- Stored records -
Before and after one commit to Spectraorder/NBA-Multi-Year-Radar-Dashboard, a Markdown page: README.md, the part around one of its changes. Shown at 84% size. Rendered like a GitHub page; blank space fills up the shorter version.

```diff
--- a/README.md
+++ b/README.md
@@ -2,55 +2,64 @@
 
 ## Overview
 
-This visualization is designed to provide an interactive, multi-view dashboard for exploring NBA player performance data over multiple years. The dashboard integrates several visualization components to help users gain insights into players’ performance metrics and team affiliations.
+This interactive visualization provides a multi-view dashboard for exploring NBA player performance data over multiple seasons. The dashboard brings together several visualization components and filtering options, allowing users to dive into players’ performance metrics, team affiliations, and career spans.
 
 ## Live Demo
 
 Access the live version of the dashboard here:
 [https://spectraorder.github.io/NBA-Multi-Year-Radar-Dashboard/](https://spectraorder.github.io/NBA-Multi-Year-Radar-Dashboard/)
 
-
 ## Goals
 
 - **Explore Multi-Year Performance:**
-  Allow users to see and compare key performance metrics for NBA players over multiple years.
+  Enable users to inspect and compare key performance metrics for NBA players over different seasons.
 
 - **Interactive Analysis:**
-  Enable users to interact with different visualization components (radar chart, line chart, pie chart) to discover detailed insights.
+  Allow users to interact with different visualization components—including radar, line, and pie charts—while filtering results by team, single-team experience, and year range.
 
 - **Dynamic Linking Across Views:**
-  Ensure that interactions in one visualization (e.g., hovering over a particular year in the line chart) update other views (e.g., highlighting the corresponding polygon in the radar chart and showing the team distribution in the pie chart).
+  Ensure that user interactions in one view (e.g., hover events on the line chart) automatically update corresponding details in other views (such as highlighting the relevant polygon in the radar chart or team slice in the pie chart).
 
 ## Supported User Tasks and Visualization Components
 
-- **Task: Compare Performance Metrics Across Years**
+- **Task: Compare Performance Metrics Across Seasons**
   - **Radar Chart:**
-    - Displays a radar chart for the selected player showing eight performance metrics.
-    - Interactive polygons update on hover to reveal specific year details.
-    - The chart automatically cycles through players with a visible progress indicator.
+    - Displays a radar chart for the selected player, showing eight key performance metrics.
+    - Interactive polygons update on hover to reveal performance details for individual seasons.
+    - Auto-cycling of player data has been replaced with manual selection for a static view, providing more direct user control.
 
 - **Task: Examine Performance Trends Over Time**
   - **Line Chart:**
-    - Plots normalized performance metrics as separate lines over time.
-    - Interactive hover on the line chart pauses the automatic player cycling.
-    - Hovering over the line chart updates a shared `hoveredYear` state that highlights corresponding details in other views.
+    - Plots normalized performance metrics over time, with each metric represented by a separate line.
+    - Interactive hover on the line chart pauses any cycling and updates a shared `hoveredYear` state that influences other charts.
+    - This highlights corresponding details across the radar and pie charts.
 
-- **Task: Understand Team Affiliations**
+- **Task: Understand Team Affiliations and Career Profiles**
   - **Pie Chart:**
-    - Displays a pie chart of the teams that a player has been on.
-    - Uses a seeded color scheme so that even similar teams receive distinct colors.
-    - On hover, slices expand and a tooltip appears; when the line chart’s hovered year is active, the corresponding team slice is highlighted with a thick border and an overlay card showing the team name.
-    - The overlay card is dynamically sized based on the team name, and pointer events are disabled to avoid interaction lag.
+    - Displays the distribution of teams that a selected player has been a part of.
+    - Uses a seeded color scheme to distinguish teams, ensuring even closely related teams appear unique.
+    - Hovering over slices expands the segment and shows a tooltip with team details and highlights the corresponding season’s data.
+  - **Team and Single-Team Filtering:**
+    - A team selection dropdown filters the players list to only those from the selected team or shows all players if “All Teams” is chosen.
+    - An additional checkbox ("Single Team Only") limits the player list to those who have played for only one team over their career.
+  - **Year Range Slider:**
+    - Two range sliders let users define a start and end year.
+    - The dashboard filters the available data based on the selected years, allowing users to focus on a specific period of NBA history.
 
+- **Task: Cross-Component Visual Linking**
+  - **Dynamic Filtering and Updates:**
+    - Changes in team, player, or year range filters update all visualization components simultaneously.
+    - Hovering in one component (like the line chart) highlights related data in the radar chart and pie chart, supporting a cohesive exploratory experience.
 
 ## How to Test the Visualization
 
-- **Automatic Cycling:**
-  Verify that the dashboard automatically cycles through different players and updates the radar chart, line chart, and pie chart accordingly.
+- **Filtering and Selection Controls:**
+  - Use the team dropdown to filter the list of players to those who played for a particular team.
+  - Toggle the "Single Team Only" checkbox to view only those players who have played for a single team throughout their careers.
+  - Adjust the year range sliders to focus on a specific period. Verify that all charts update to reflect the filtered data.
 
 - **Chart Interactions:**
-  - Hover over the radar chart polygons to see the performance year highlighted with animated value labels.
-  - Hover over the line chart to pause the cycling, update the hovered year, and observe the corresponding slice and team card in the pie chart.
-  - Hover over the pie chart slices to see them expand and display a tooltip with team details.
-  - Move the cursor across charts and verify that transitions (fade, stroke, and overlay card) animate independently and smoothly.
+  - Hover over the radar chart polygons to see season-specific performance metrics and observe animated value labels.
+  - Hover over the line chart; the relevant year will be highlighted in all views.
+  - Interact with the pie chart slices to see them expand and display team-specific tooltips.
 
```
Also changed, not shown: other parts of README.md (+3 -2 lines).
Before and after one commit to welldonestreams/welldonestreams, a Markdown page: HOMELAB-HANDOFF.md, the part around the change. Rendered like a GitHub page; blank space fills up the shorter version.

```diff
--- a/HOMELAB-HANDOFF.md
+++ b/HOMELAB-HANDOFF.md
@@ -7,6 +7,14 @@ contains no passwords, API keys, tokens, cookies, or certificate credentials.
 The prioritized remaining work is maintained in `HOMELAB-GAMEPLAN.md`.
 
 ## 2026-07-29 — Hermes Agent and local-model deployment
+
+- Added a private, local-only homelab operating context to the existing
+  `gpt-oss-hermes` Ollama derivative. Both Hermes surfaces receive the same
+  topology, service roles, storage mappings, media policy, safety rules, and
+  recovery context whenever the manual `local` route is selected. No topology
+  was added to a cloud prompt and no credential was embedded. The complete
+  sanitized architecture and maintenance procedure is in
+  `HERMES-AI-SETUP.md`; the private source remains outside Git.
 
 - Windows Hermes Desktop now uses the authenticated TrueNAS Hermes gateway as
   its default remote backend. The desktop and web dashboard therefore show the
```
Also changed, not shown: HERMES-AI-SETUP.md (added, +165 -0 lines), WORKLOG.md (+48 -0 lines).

- YOUR ASSIGNMENT -
Among the lines of the data above, find those with the word "selected" and show them.

- RESPONSE AREA -
-    - Displays a radar chart for the selected player showing eight performance metrics.
+    - Displays a radar chart for the selected player, showing eight key performance metrics.
+    - Displays the distribution of teams that a selected player has been a part of.
+    - A team selection dropdown filters the players list to only those from the selected team or shows all players if “All Teams” is chosen.
+    - The dashboard filters the available data based on the selected years, allowing users to focus on a specific period of NBA history.
+  recovery context whenever the manual `local` route is selected. No topology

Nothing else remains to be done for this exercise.